When can asset division in a divorce be unequal?

On Behalf of | Apr 15, 2024 | Property Division

One of the most contentious issues in a divorce is often the division of assets. In Washington State, the law aims for a fair split between spouses.

In some cases, this means that parties will divide marital property equally, per community property laws. However, while these rules provide a framework, it’s essential to recognize that there are exceptions.

Bending the property division rules

Sometimes, sticking strictly to the rules isn’t possible or fair. Here are specific situations that may lead to exceptions in property division:

  • Agreements between spouses: Division could be unequal if parties have a prenuptial or postnuptial agreement in place or have already negotiated a settlement themselves.
  • Dissipating marital assets: If one spouse has squandered assets or racked up unreasonable debts, the courts may adjust the division based on this economic misconduct.
  • Separate property: Assets individuals owned before the marriage or received as a gift/inheritance might not be eligible for division and can, therefore, shift the balance of property.
  • Business ownership: The division of a business can be complex, often requiring a tailored approach.
  • Health and age: The health and age of each spouse can influence asset division, especially concerning retirement benefits and medical needs.
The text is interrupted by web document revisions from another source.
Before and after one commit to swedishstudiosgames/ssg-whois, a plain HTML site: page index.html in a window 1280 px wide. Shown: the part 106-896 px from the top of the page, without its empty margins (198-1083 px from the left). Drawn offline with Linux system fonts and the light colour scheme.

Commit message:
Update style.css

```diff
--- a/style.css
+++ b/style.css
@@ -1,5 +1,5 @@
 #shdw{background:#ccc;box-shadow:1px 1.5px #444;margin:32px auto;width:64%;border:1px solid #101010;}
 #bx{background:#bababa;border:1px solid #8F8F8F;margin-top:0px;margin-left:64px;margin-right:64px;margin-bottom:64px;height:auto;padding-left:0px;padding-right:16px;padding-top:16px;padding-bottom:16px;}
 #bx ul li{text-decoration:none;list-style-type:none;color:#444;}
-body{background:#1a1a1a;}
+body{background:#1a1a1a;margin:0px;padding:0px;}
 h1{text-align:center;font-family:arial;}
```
These are just a few examples where the standard rules for dividing community property might be bent to achieve fairness.
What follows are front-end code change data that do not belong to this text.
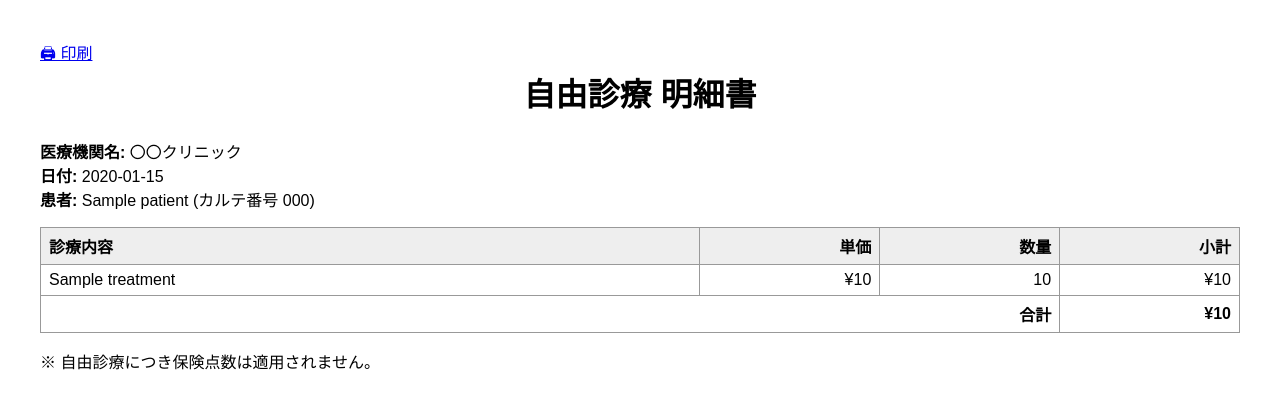
After one commit to tondou1/easy_order, a Flask app: page /orders/1/invoice in a window 1280 px wide. The commit adds this page. Shown: the top 409 px of the page. Run offline with Flask 3, Linux system fonts and the light colour scheme; a user stored in the database is signed in; tables that the repository leaves empty hold one stand-in row (values such as "Sample post").

Commit message:
Add invoice view (HTML printable receipt)

```diff
--- a/app/orders/routes.py
+++ b/app/orders/routes.py
@@ -120,3 +120,12 @@ def toggle_payment(order_id):
 
     flash("支払ステータスを更新しました。")
     return redirect(url_for("orders.order_view", visit_id=order.visit_id))
+
+# ────────────────────────────────────────────────────────────
+# 明細書 (HTML)
+# ────────────────────────────────────────────────────────────
+@bp.route("/orders/<int:order_id>/invoice")
+@login_required
+def invoice(order_id):
+    order = Order.query.get_or_404(order_id)
+    return render_template("orders/invoice.html", order=order)
--- /dev/null
+++ b/app/templates/orders/invoice.html
@@ -0,0 +1,47 @@
+<!doctype html>
+<html lang="ja">
+<head>
+  <meta charset="utf-8">
+  <title>明細書 #{{ order.id }}</title>
+  <style>
+    body { font-family: sans-serif; margin: 40px; }
+    h1  { text-align: center; margin: 0 0 24px; }
+    table { width: 100%; border-collapse: collapse; margin-bottom: 16px; }
+    th, td { border: 1px solid #999; padding: 6px 8px; text-align: left; }
+    th { background: #eee; }
+    .right { text-align: right; }
+    @media print {
+      a#print-btn { display: none; }   /* ボタンを隠す */
+    }
+  </style>
+</head>
+<body>
+  <a id="print-btn" href="#" onclick="window.print()">🖨 印刷</a>
+
+  <h1>自由診療 明細書</h1>
+
+  <p>
+    <strong>医療機関名:</strong> 〇〇クリニック<br>
+    <strong>日付:</strong> {{ order.visit.visit_date }}<br>
+    <strong>患者:</strong> {{ order.visit.patient.name }} (カルテ番号 {{ order.visit.patient.chart_number }})<br>
+  </p>
+
+  <table>
+    <tr><th style="width:55%">診療内容</th><th style="width:15%" class="right">単価</th><th style="width:15%" class="right">数量</th><th style="width:15%" class="right">小計</th></tr>
+    {% for it in order.items %}
+    <tr>
+      <td>{{ it.treatment.name }}</td>
+      <td class="right">¥{{ it.treatment.price }}</td>
+      <td class="right">{{ it.quantity }}</td>
+      <td class="right">¥{{ it.subtotal }}</td>
+    </tr>
+    {% endfor %}
+    <tr>
+      <td colspan="3" class="right"><strong>合計</strong></td>
+      <td class="right"><strong>¥{{ order.total_amount }}</strong></td>
+    </tr>
+  </table>
+
+  <p>※ 自由診療につき保険点数は適用されません。</p>
+</body>
+</html>
--- a/app/templates/orders/order.html
+++ b/app/templates/orders/order.html
@@ -25,6 +25,12 @@
 
 <h3>合計: ¥{{ order.total_amount }}</h3>
 
+<p>
+    <a href="{{ url_for('orders.invoice', order_id=order.id) }}" target="_blank">
+      📄 明細書を表示 / 印刷
+    </a>
+</p>
+
 <hr>
 <h3>明細を追加</h3>
 <form method="post">
```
Navigating exceptions in high-asset divorces

Deviations from the standard rules are not just legal checkboxes; they are complex decisions that can significantly affect both parties’ futures. The stakes are high when substantial assets are at play, and the division process becomes even more delicate. Divorcing spouses must understand their rights and the implications of these exceptions.
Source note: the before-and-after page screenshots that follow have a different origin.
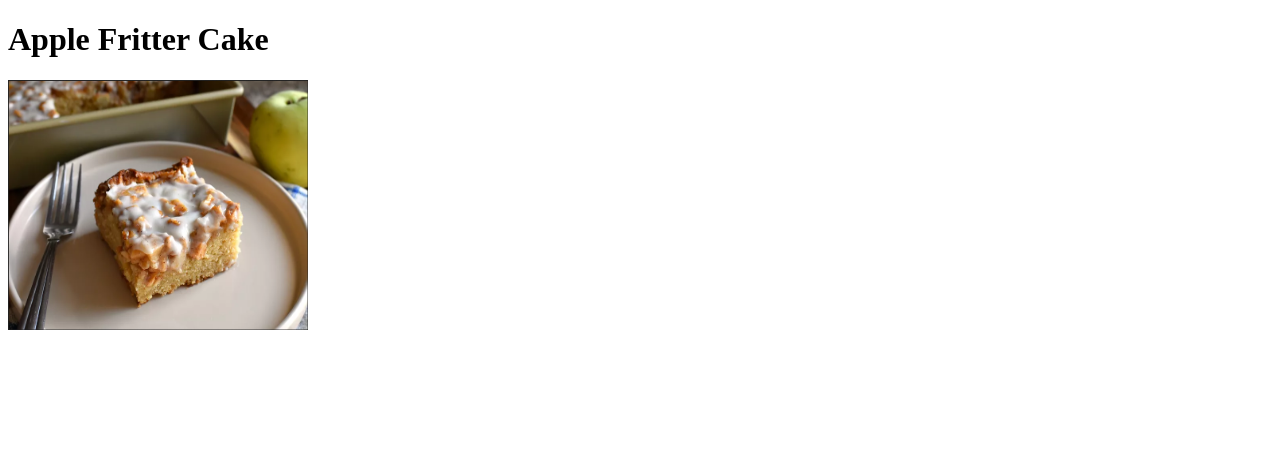
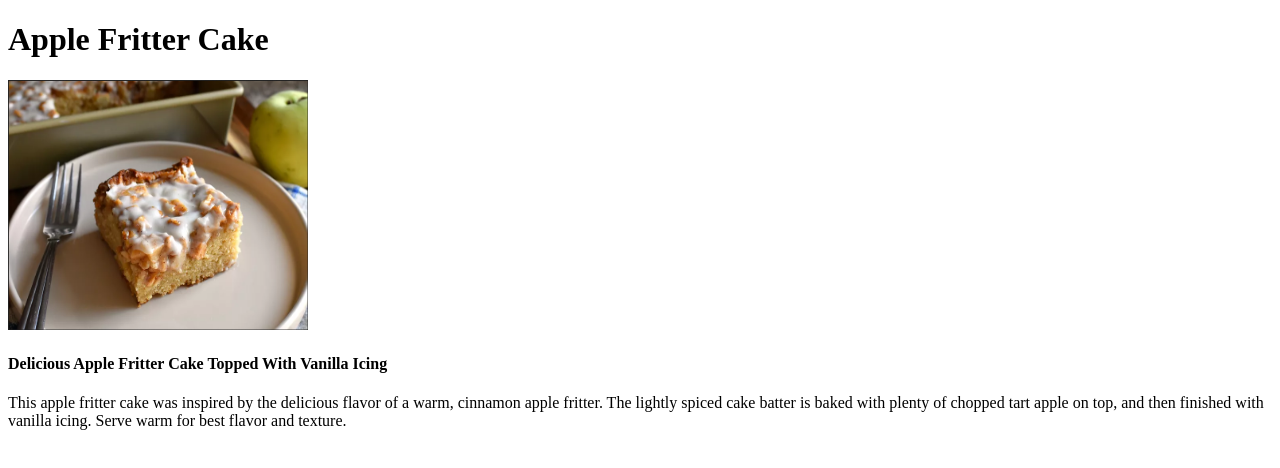
Before and after one commit to wards22/odin-recipes, a plain HTML site: page recipes/apple-fritter-cake.html in a window 1280 px wide. Drawn offline with Linux system fonts and the light colour scheme.

Commit message:
Add description to apple fritter cake recipe page

```diff
--- a/recipes/apple-fritter-cake.html
+++ b/recipes/apple-fritter-cake.html
@@ -10,5 +10,11 @@
         <h1>Apple Fritter Cake</h1>
         <img src="../img/apple-fritter-cake.png" alt="Decadent Apple Fritter Cake"
         height="250" width="300">
+        <h4>Delicious Apple Fritter Cake Topped With Vanilla Icing</h4>
+        <p>
+            This apple fritter cake was inspired by the delicious flavor of a warm, cinnamon apple fritter.
+            The lightly spiced cake batter is baked with plenty of chopped tart apple on top, and then finished with vanilla icing.
+            Serve warm for best flavor and texture.
+        </p>
     </body>
 </html>
```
Remember, while the law provides a starting point, the final outcome often hinges on the specific details of each case. Working through these with input from financial and legal professionals can be vital, particularly in high-asset divorces that involve substantial properties and liabilities.